Indexed on: 08 Nov '16Published on: 08 Nov '16Published in: arXiv - Computer Science - Networking and Internet Architecture
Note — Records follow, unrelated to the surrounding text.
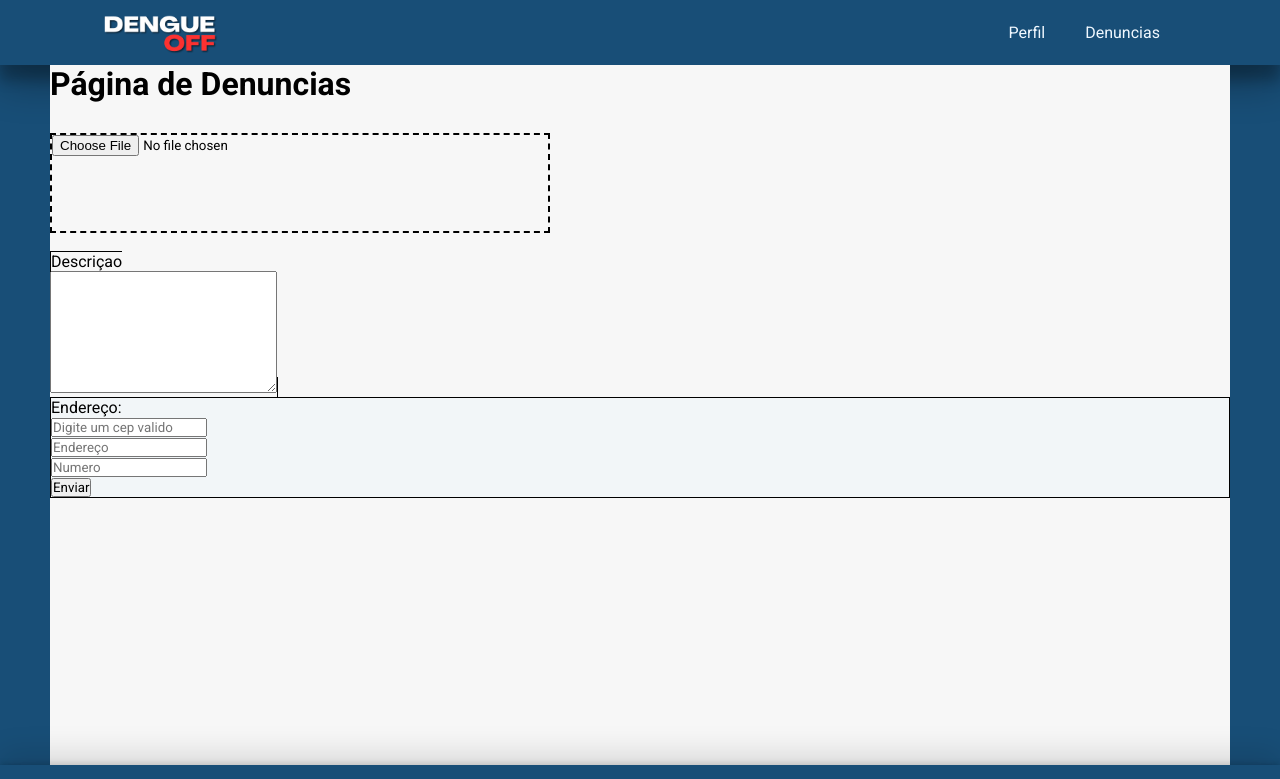
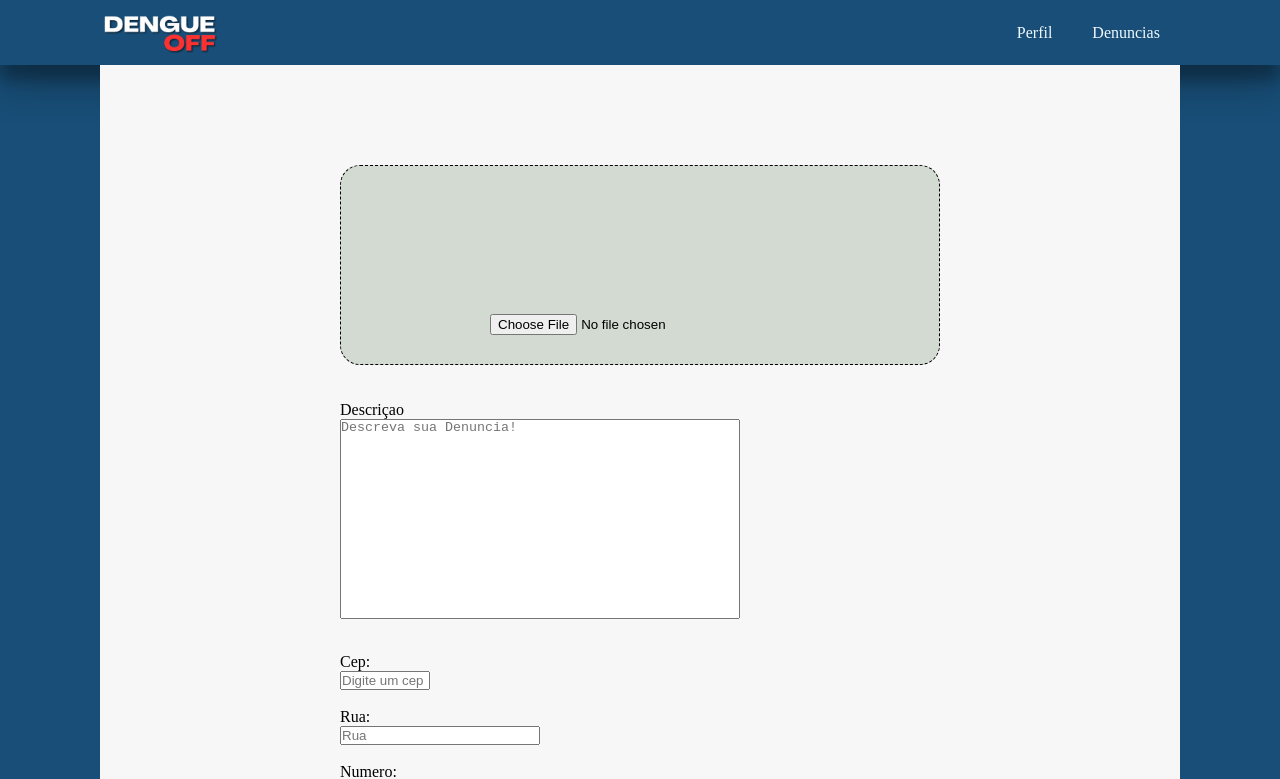
Before and after one commit to phlgoncalves/Projeto_Integrador, a React (Vite) app in the folder frontend/: page /denuncia in a window 1280 px wide. Shown: the top 779 px of the page. Built offline with nearby package versions, Linux system fonts and the light colour scheme; a web font is replaced by a local one.

Commit message:
finalizando a pagina denuncia

```diff
--- a/frontend/package.json
+++ b/frontend/package.json
@@ -20,6 +20,7 @@
     "react": "^18.3.1",
     "react-dom": "^18.3.1",
     "react-hook-form": "^7.54.2",
+    "react-icons": "^5.5.0",
     "react-modal": "^3.16.3",
     "react-model": "^4.3.1",
     "react-router-dom": "^7.1.5",
--- a/frontend/src/pages/Denucias.tsx
+++ b/frontend/src/pages/Denucias.tsx
@@ -6,12 +6,10 @@ function Denuncias() {
     <>
       <Header />
       <div className="container-denuncias">
-        <div>
-          <h1>Página de Denuncias</h1>
-        </div>
-        {/* <div className="formulario-denuncia"> */}
-        <div>
-          <input className="escolha-arquivo"
+
+        <div className="escolha-arquivo">
+
+          <input
             type="file"
             id="foto"
             name="foto"
@@ -19,22 +17,26 @@ function Denuncias() {
             // onChange={handleFileChange}
             required
           />
+        </div>
+
         <br /><br />
+
         <label className="descricao">Descriçao
           <br />
-            <textarea name="" id="" cols="30" rows="8"></textarea>
+          <textarea placeholder="Descreva sua Denuncia!" name="" id="" cols={30} rows={8}></textarea>
         </label>
 
         <div className="denuncia-end">
-            Endereço: <br />
-            <input type="text" placeholder="Digite um cep valido" />
-            <br />
-            <input type="text" placeholder="Endereço" />
-            <br />
-            <input type="text" placeholder="Numero" />
-            <br />
+          Cep: <br />
+          <input className="cep-input" type="text" placeholder="Digite um cep " />
+          <br /><br />
+          Rua: <br />
+          <input className="rua-input" type="text" placeholder="Rua" />
+          <br /><br />
+          Numero: <br />
+          <input className="numero-input" type="text" placeholder="Numero" />
+          <br /><br />
           <button type="submit">Enviar</button>
-          </div>
         </div>
       </div>
       <Footer />
--- a/frontend/src/pages/Home.tsx
+++ b/frontend/src/pages/Home.tsx
@@ -42,13 +42,23 @@ const Home: React.FC = () => {
                 <div className="boas-vindas">
                     <div className="container-boas">
                         <div className="titulo">
-                            <h1>DENGUE OFF</h1>
+                            {/* <h1>DENGUE OFF</h1> */}
                             <br />
                             <h2>Reporte e Ajude</h2>
                         </div>
                         <div className='explicativo'>
-                            <p>Lorem ipsum dolor sit amet consectetur adipisicing elit. Explicabo illo suscipit possimus? Animi eaque eum rerum, nulla temporibus aspernatur commodi? Aut deserunt, odio culpa nihil nulla quisquam dolorem, soluta minima rerum excepturi aliquid laborum facere eaque eveniet provident numquam distinctio ab mollitia quod reiciendis cumque amet. Maiores doloremque amet veritatis.</p>
-                            <p>Lorem ipsum dolor sit amet consectetur adipisicing elit. Blanditiis minus tempora ad sed praesentium voluptas eaque suscipit unde veritatis reprehenderit, repudiandae pariatur animi quo assumenda quasi totam, numquam cum, id illum magni omnis hic nobis! Reiciendis ducimus ex suscipit culpa animi natus magni, fuga, ullam totam ut non accusantium voluptatem!</p>
+                            <p>Olá! Seja muito bem-vindo ao nosso site, um espaço feito especialmente para informar, conscientizar e agir juntos no combate à dengue.
+                            <br /><br />
+                                A dengue é uma ameaça real que afeta milhares de pessoas todos os anos. E a melhor forma de vencê-la é com a participação de todos.
+                                Aqui, você pode fazer denúncias de focos do mosquito Aedes aegypti, como água parada, terrenos abandonados ou locais com riscos de
+                                infestação.
+                            </p>
+
+                            <p>Sua denúncia é fundamental. Com ela, podemos acionar as autoridades responsáveis e evitar que o mosquito se espalhe, protegendo
+                                sua família, seus vizinhos e toda a comunidade.
+                            <br /><br />
+                                💡 Juntos, somos mais fortes contra a dengue. Faça sua parte, denuncie e compartilhe!
+                            </p>
                         </div>
                         <br /><br /><br />
                         <div className='numero-denuncias'>
--- a/frontend/src/styles/index.css
+++ b/frontend/src/styles/index.css
@@ -2,7 +2,7 @@
     margin: 0;
     padding: 0;
     box-sizing: border-box;
-    font-family: 'Roboto', sans-serif;
+
 }
 /* FONTES DA HOME */
 body {
--- a/frontend/src/styles/style.css
+++ b/frontend/src/styles/style.css
@@ -92,9 +92,11 @@ a:hover {
     align-items: center;
 }
 
+p{
+    font-family: 'Times New Roman', Times, serif;
+}
+
 .boas-vindas {
-    /* background-image: url('/src/assets/mosquito-home.png'); */
-    /* background-image: url('/src/assets/mosquito.png'); */
     width: 100%;
     background-repeat: no-repeat;
     background-size: 30% auto;
@@ -453,34 +455,61 @@ a:hover {
 .container-denuncias{
     background-color: #F7F7F7;
     display: flex;
+    align-items: center;
+    height: 900px;
     flex-direction: column;
-    height: 700px;
-   margin-right: 50px;
-   margin-left: 50px;
-   gap: 30px;
+    margin-left: 100px;
+    margin-right: 100px;
   }
 
-  .formulario-denuncia{
-    background-color: #45a049;
-    height: 700px;
+
+    .escolha-arquivo{
+    border: black 1px dashed ;
+    border-radius: 20px;
+    height: 200px;
+    width: 600px;
+    margin-top: 100px;
+    background-color: #d2dad2;
+    display: flex;
     justify-content: center;
-
+    align-items: end;
+    position: inherit;
   }
 
-  input.escolha-arquivo{
-    border: black 2px dashed ;
-    height: 100px;
-    width: 500px;
 
+  .escolha-arquivo input{
+    width: 300px;
+    height: 50px;
   }
 
-  label.descricao{
-   border: 1px solid;
+  textarea {
+    height: 200px;
+    width: 400px;
+    resize: none;
+  }
+
+  .descricao{
+   margin-left: -200px;
+   resize: none;
   }
 
   .denuncia-end{
-    background-color: #f2f6f8;
-    border: 1px solid;
+    margin-left: -100px;
+    margin-top: 30px;
+    width: 500px;
+    height: 200px;
+  }
+
+  .cep-input{
+    width: 90px;
+  }
+
+  .rua-input{
+    width: 200px;
+  }
+
+  .numero-input{
+    width: 50px;
   }
 
 /* --------------FOOTER-------------- */
```
Also changed, not shown: 1 other file (tests, documents, lock files or other folders). Lines whose indentation alone changed are shown as unchanged.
Modern Internet applications, from HD video-conferencing to health monitoring and remote control of power-plants, pose stringent demands on network latency, bandwidth and availability. An approach to support such applications and provide inter-domain guarantees, enabling new avenues for innovation, is using centralized inter-domain routing brokers. These entities centralize routing control for mission-critical traffic across domains, working in parallel to BGP. In this work, we propose using IXPs as natural points for stitching inter-domain paths under the control of inter-domain routing brokers. To evaluate the potential of this approach, we first map the global substrate of inter-IXP pathlets that IXP members could offer, based on measurements for 229 IXPs worldwide. We show that using IXPs as stitching points has two useful properties. Up to 91 % of the total IPv4 address space can be served by such inter-domain routing brokers when working in concert with just a handful of large IXPs and their associated ISP members. Second, path diversity on the inter-IXP graph increases by up to 29 times, as compared to current BGP valley-free routing. To exploit the rich path diversity, we introduce algorithms that inter-domain routing brokers can use to embed paths, subject to bandwidth and latency constraints. We show that our algorithms scale to the sizes of the measured graphs and can serve diverse simulated path request mixes. Our work highlights a novel direction for SDN innovation across domains, based on logically centralized control and programmable IXP fabrics.